SAN DIEGO (KGTV) — Imperial Beach Mayor Serge Dedina gave an update Wednesday to a San Diego City Council subcommittee on the sewage issues plaguing South Bay communities.

"We're spending all this money to try to stop sewage from destroying us, because that's money we're not spending making our lives, our kids and our families better in San Diego," Dedina told the city council's Economic Development and Intergovernmental Relations Committee.

Dedina told the committee of the environmental and financial impact of sewage flows from the Tijuana River, adding that they are getting worse.

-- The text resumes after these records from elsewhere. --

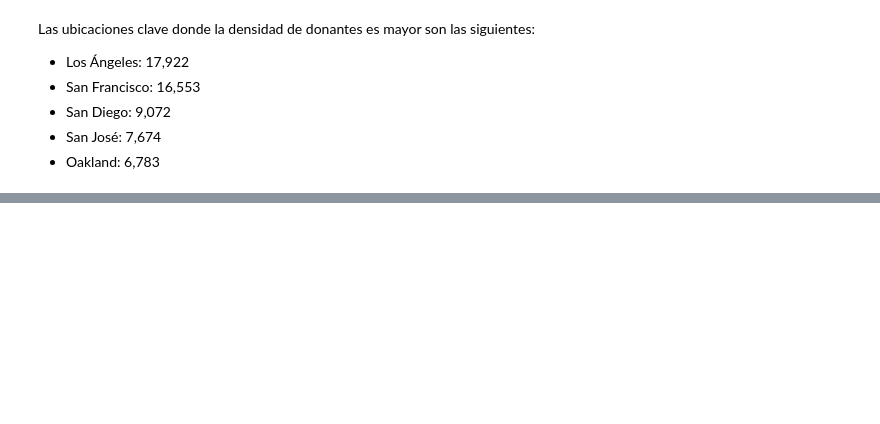
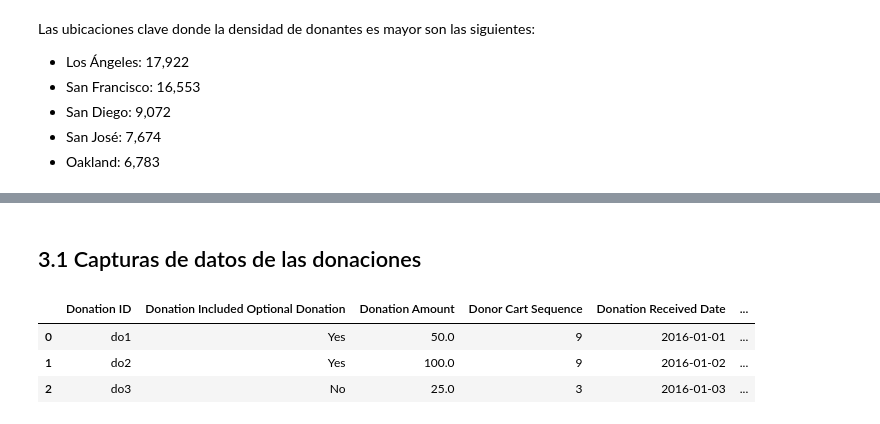
Before and after one commit to GuadalupeSaavedra/ADND_Prueba_Practica05, a Jupyter notebook: Practica05/Practica05_230349.ipynb, the cells around one changed output, grey strips where cells are left out. Drawn from its saved outputs; the diff is of its cells as text; code cells hidden in the pictures; blank space fills up the shorter version.

Commit message:
Análisis y exploración de donaciones terminado

```diff
--- a/Practica05/Practica05_230349.ipynb
+++ b/Practica05/Practica05_230349.ipynb
@@ -946,0 +1183,17 @@ Las ubicaciones clave donde la densidad de donantes es mayor son las siguientes:
+# %% [markdown]
+## 3.1 Capturas de datos de las donaciones
+# %%
+donations_df[['Donation ID', 'Donation Included Optional Donation', 'Donation Amount',
+       'Donor Cart Sequence', 'Donation Received Date', 'Project ID', 'Donor ID']].head(3)
+# donations_df.columns
+
+# len(donations_df)
+# len(donations_df[donations_df['Donation Amount'] > 20000]) / len(donations_df)
+# len(donations_df[donations_df['Donation Amount'] > 10000]) / len(donations_df)
+# len(donations_df[donations_df['Donation Amount'] < 1])
+# np.mean(donations_df['Donation Amount'])
+# %% [output]
+|  | Donation ID | Donation Included Optional Donation | Donation Amount | Donor Cart Sequence | Donation Received Date | ... |
+| 0 | do1 | Yes | 50.0 | 9 | 2016-01-01 | ... |
+| 1 | do2 | Yes | 100.0 | 9 | 2016-01-02 | ... |
+| 2 | do3 | No | 25.0 | 3 | 2016-01-03 | ... |
```
Also changed, not shown: parts of 24 cells of this notebook.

Last year, the issue forced beach closures for a total of 300 days. The IB Pier was closed for more than 150 days, and Silver Strand's coast was shut down for more than 50 days.

On the financial side, the federal government, under former President Trump, set aside $300 million for infrastructure through the EPA to tackle the issue, but that money has not yet been allocated.

California has put $15 million toward addressing the issue as well.

Dedina says Mexico is fixing some things on its side of the border, but it's not doing enough. He added that the current federal government is moving too slowly.

"When the Del Mar bluffs collapse and there's a potential for train collapse, SANDAG — thankfully — and the state of California, the federal government move immediately to fix it. When there's a sewage spill, everyone stands around and go, 'let's have a planning process for five years on the border,'" Dedina said during the meeting.

Councilmember Vivian Moreno, who lives in San Ysidro, said the issue impacts her community as well and it's affecting the overall quality of life throughout the South Bay.

"It's absolutely suffocating. Absolutely suffocating, and not only communities like the one I live in in San Ysidro, but Nestor and Egger Highland. They have been living with the odor of, you know, raw sewage just infiltrating their home," Moreno said.

No action was taken at the meeting on Wednesday, but local leaders hope the presentation raises more awareness about the ongoing problems that's now decades old.